Beef burgers had been withdrawn from the menu in city schools and council-run canteens upon the instruction of procurement firm Scotland Excel, however this request has since been increased to include all beef products.
The order came after a frozen burger from the firm, which supplies food items to all Scottish councils, tested positive for horse DNA at Cumbernauld High in North Lanarkshire.
Speaking ahead of the full beef recall, a city council spokesman said: “As a precaution we have withdrawn beef burgers from school and council canteen menus until further information is available. Scientists at the council’s Edinburgh Scientific Services laboratory are continuing their sampling programme of meat products supplied to the council and our inquiries so far have shown no cause for concern.”
Councils have also been advised not to order any new stocks until the outcome of detailed investigations.
A Midlothian Council spokesman said: “We are in close contact with other local authorities and there is no evidence of contaminated meat in Midlothian schools.
“We are only responding to an instruction which has gone out to all 32 local authorities across Scotland.”
News of the discovery of horse DNA within the school food supply chain has led Scottish Greens to demand action from ministers.
Alison Johnstone, Green MSP for Lothian and food spokesperson for the Scottish Greens, said: “The Environment Secretary is failing to reassure the public, in particular parents whose children eat school meals. Ministers seem to be putting faith in a new food standards agency for Scotland, but that won’t happen overnight so they must act sooner to localise our convoluted supply chains.”
Meanwhile, the Food Standards Agency (FSA) has also released the latest tranche of test results which showed that out of 1133 meat products checked, six were positive for horse at a level greater than one per cent, all of which products have been withdrawn.

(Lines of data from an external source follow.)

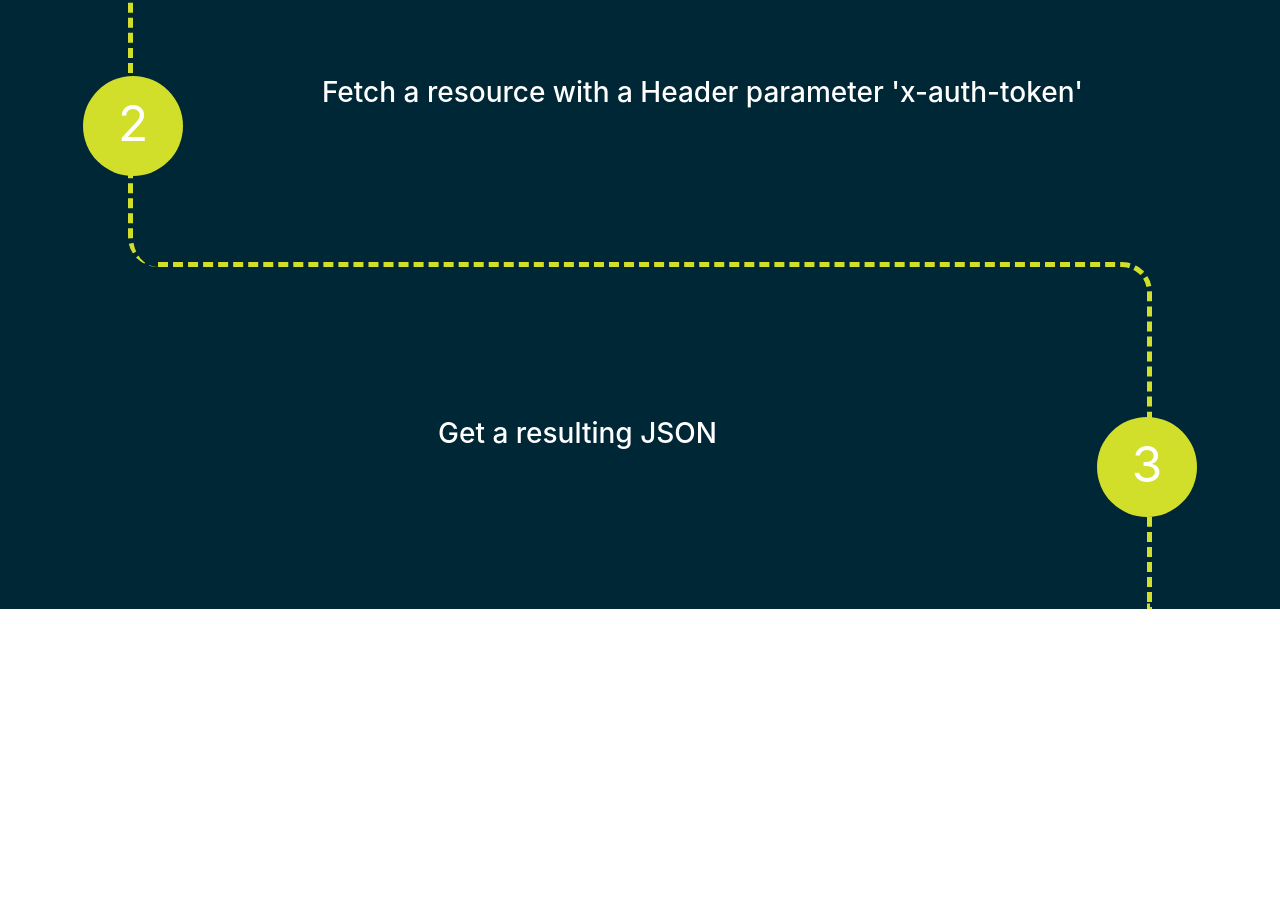
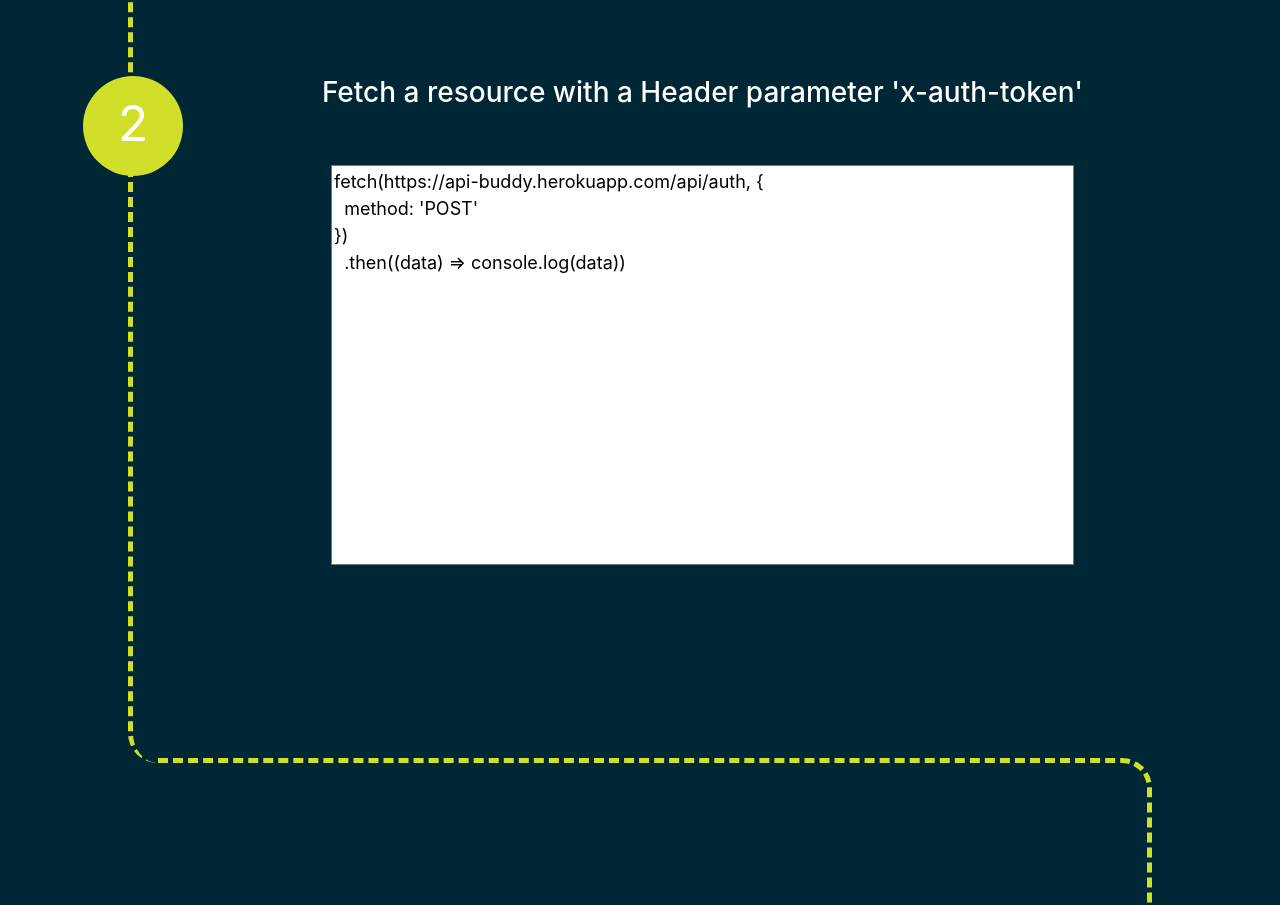
Before and after one commit to SidnevIgor/api-buddy-react, a React (Create React App) app: page / in a window 1280 px wide. Shown: the part 4124-5029 px from the top of the page. Before the commit the page ends 4733 px from the top, so only its background shows below. Built offline with nearby package versions, Linux system fonts and the light colour scheme.

Commit message:
Update add-footer.jsx

```diff
--- a/src/components/add-footer.jsx
+++ b/src/components/add-footer.jsx
@@ -6,7 +6,8 @@ export default class AddFooter extends Component {
     query: "fetch(https://api-buddy.herokuapp.com/api/auth, {\n  method: 'POST'\n})\n  .then((data) => console.log(data))",
     items: {
       'x-auth-token':'eyJhbGciOiJIUzI1NiIsInR5cCI6IkpXVCJ9.eyJfaWQiOiI1Zjc1NzkxMDA5M2Q4NjAwMTc5NzA5NTMiLCJpYXQiOjE2MDE1MzQyMjV9.PjPqjLi221SN6TgapD4USzUdm-wHE2H_hGC8n_R3ORE'
-    }
+    },
+    itemsNew: "fetch(https://api-buddy.herokuapp.com/api/auth, {\n  method: 'POST'\n})\n  .then((data) => console.log(data))"
   };
   render() {
     return (
@@ -19,10 +20,10 @@ export default class AddFooter extends Component {
               <div className="d-flex justify-content-center">
 
                 <textarea type='text' style={{ height: "400px", width: "500px", backgroundColor: 'white', color: 'black', resize: "none", fontSize: "18px" }}
-                  data-gramm_editor="false"
-                  className="m-5"
+                  data-gramm_editor = "false"
+                  className = "m-5"
                   value = { this.state.query }
-                  onChange={(event) => this.handleChange(event)}
+                  onChange = {(event) => this.handleChange(event)}
                 ></textarea>
 
               <textarea type='text' style={{ height: "400px", width: "500px", backgroundColor: 'white', color: 'black', resize: "none", fontSize: "18px" }}
@@ -38,6 +39,14 @@ export default class AddFooter extends Component {
             <h3>
               Fetch a resource with a Header parameter 'x-auth-token'
             </h3>
+            <div className = "d-flex justify-content-center">
+              <textarea type='text' style={{ height: "400px", width: "100%", backgroundColor: 'white', color: 'black', resize: "none", fontSize: "18px" }}
+                  data-gramm_editor = "false"
+                  className = "m-5"
+                  value = { this.state.query }
+                  onChange = {() => {}}
+                ></textarea>
+            </div>
           </p>
           <p>
             <h3>Get a resulting JSON</h3>
```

The FSA believes that such levels of horse DNA indicate either gross negligence or deliberate substitution of one meat for another.
Products tested included Aldi’s special frozen beef lasagne and special frozen spaghetti bolognese, Co-op frozen quarter-pounder burgers, Findus beef lasagne, Rangeland’s catering burger products, and Tesco Value frozen burgers and Value spaghetti bolognese.

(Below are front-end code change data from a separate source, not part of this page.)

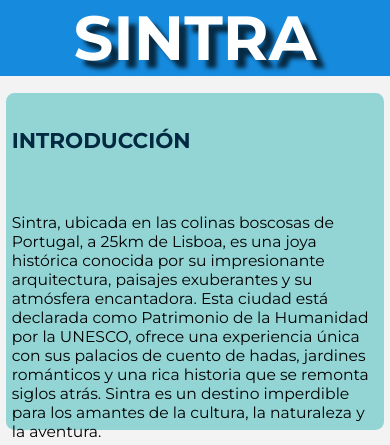
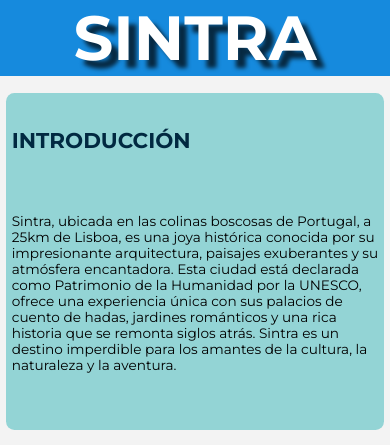
Before and after one commit to TulaSamu37/TulaSamu37.github.io, a plain HTML site: page index.html in a window 390 px wide. Shown: the top 445 px of the page. Drawn offline with Linux system fonts and the light colour scheme; grey boxes are pictures that could not be loaded.

Commit message:
Update style.css

```diff
--- a/style.css
+++ b/style.css
@@ -109,7 +109,7 @@ section{
     }
 
     .texto{
-        font-size: 4vW;
+        font-size: 3.5vW;
         margin-left: 1.5vw;
     }
 
```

The FSA has now carried out a total of 3634 tests. It said more than 99 per cent had come back negative.
Public Health Minister Michael Matheson said: “Tests and inspections continue to be carried out across the private and public sector in Scotland.
“The first positive result in Scotland’s public sector was recorded last night in North Lanarkshire. Appropriate steps have been taken to withdraw the mislabelled product.

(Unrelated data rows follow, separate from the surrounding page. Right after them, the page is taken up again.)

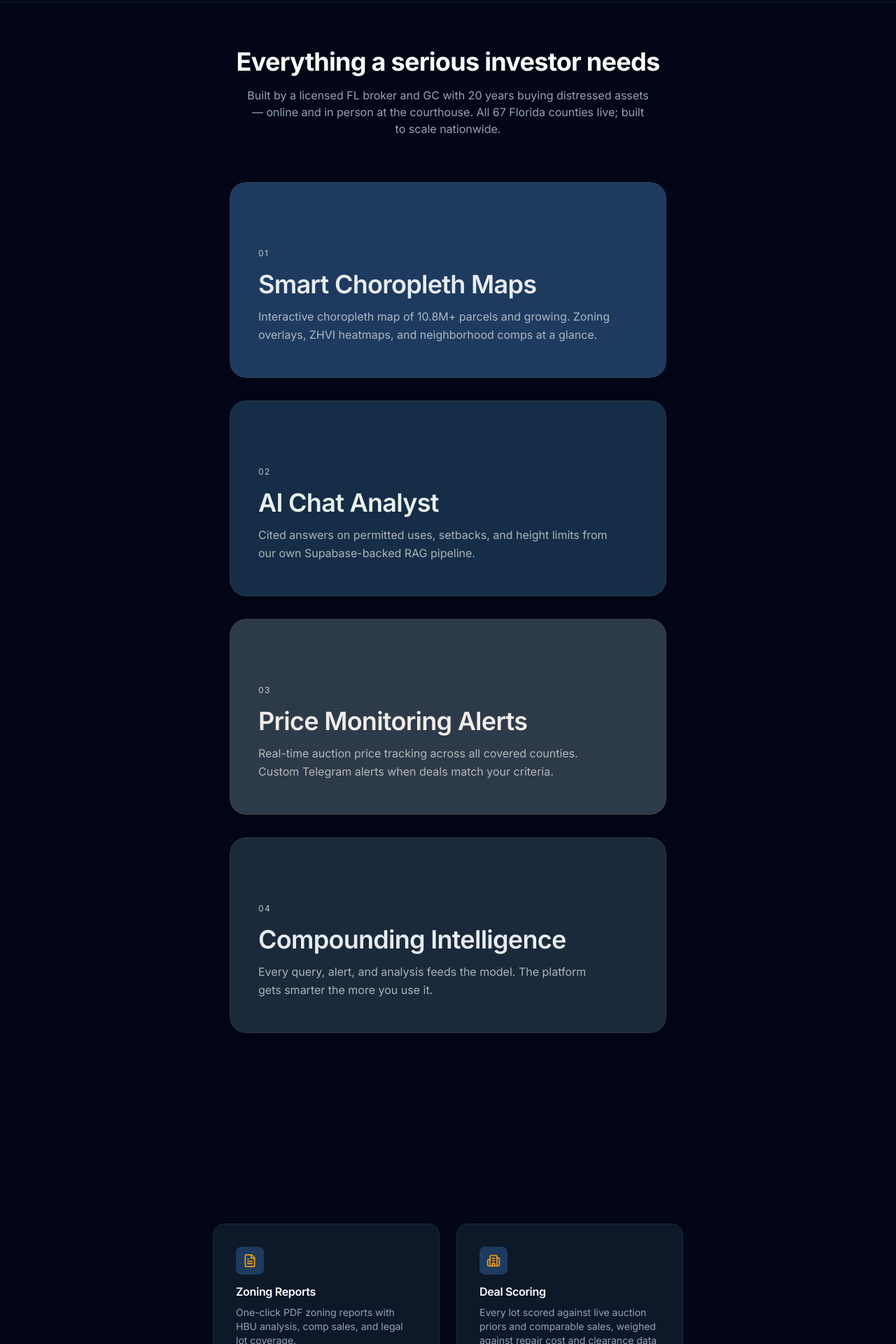
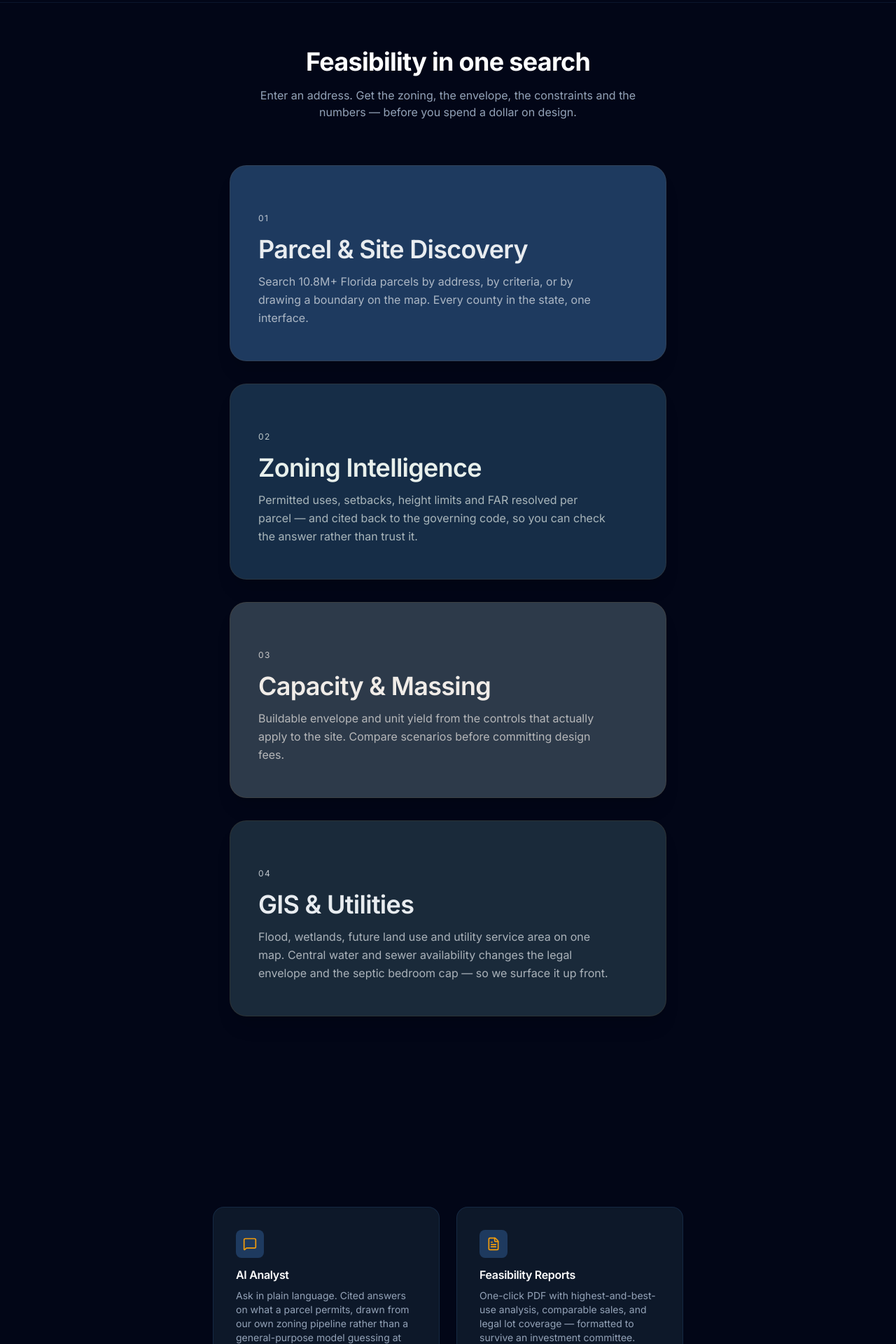
Before and after one commit to breverdbidder/zonewise-web, a Next.js app: page / in a window 1280 px wide. Shown: the part 1200-3120 px from the top of the page at 70% size. Built offline with nearby package versions, Linux system fonts and the light colour scheme; no server answers; the database is empty.

Commit message:
[landing] update components/landing/FeaturesSection.tsx

```diff
--- a/components/landing/FeaturesSection.tsx
+++ b/components/landing/FeaturesSection.tsx
@@ -1,47 +1,56 @@
 "use client"
 
-import { Map, Gavel, Building2, MessageSquare, FileText, Activity } from 'lucide-react'
+import { Map, Ruler, Layers, MessageSquare, FileText, Building2 } from 'lucide-react'
 import { StickyCards } from '@/components/cinematic/StickyCards'
 import { KineticMarquee } from '@/components/cinematic/KineticMarquee'
 
+// Product spine: zoning intelligence + feasibility. No auction, foreclosure or
+// tax-deed content on this surface — that belongs to BidDeed.AI.
+// Every module listed here must be demonstrable in a live demo.
 const features = [
   {
     icon: Map,
-    title: 'Smart Choropleth Maps',
-    description: 'Interactive choropleth map of 10.8M+ parcels and growing. Zoning overlays, ZHVI heatmaps, and neighborhood comps at a glance.',
+    title: 'Parcel & Site Discovery',
+    description:
+      'Search 10.8M+ Florida parcels by address, by criteria, or by drawing a boundary on the map. Every county in the state, one interface.',
+  },
+  {
+    icon: Ruler,
+    title: 'Zoning Intelligence',
+    description:
+      'Permitted uses, setbacks, height limits and FAR resolved per parcel — and cited back to the governing code, so you can check the answer rather than trust it.',
+  },
+  {
+    icon: Building2,
+    title: 'Capacity & Massing',
+    description:
+      'Buildable envelope and unit yield from the controls that actually apply to the site. Compare scenarios before committing design fees.',
+  },
+  {
+    icon: Layers,
+    title: 'GIS & Utilities',
+    description:
+      'Flood, wetlands, future land use and utility service area on one map. Central water and sewer availability changes the legal envelope and the septic bedroom cap — so we surface it up front.',
   },
   {
     icon: MessageSquare,
-    title: 'AI Chat Analyst',
-    description: 'Cited answers on permitted uses, setbacks, and height limits from our own Supabase-backed RAG pipeline.',
-  },
-  {
-    icon: Activity,
-    title: 'Price Monitoring Alerts',
-    description: 'Real-time auction price tracking across all covered counties. Custom Telegram alerts when deals match your criteria.',
-  },
-  {
-    icon: Gavel,
-    title: 'Compounding Intelligence',
-    description: 'Every query, alert, and analysis feeds the model. The platform gets smarter the more you use it.',
+    title: 'AI Analyst',
+    description:
+      'Ask in plain language. Cited answers on what a parcel permits, drawn from our own zoning pipeline rather than a general-purpose model guessing at code.',
   },
   {
     icon: FileText,
-    title: 'Zoning Reports',
-    description: 'One-click PDF zoning reports with HBU analysis, comp sales, and legal lot coverage.',
-  },
-  {
-    icon: Building2,
-    title: 'Deal Scoring',
-    description: 'Every lot scored against live auction priors and comparable sales, weighed against repair cost and clearance data — know your ceiling before the gavel.',
+    title: 'Feasibility Reports',
+    description:
+      'One-click PDF with highest-and-best-use analysis, comparable sales, and legal lot coverage — formatted to survive an investment committee.',
   },
 ]
 
 const MARQUEE_ITEMS = [
-  'Nationwide Coverage',
+  'Zoning Intelligence',
+  'Feasibility Studies',
   '67 Counties Live',
-  'All 50 States Planned',
-  'Real-Time Auction Data',
+  'Built for All 50 States',
 ]
 
 export function FeaturesSection() {
@@ -62,10 +71,11 @@ export function FeaturesSection() {
       <div className="mx-auto max-w-7xl px-4 pb-20 sm:pb-28">
         <div className="mb-16 text-center">
           <h2 className="text-3xl sm:text-4xl font-bold text-white mb-4">
-            Everything a serious investor needs
+            Feasibility in one search
           </h2>
           <p className="text-slate-400 max-w-xl mx-auto">
-            Built by a licensed FL broker and GC with 20 years buying distressed assets — online and in person at the courthouse. All 67 Florida counties live; built to scale nationwide.
+            Enter an address. Get the zoning, the envelope, the constraints and the numbers —
+            before you spend a dollar on design.
           </p>
         </div>
 
```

“We welcome the further precautionary step that Scotland Excel has taken, which is to withdraw all frozen beef products until further testing.”
Further FSA test results are due next Friday.
Scotland Excel said “as a precautionary measure” it had advised Scottish local authorities and public sector customers “not to use any current stocks they hold of frozen beef products, including frozen beef mince, or order any new stocks, until the outcome of further, detailed investigations is established”.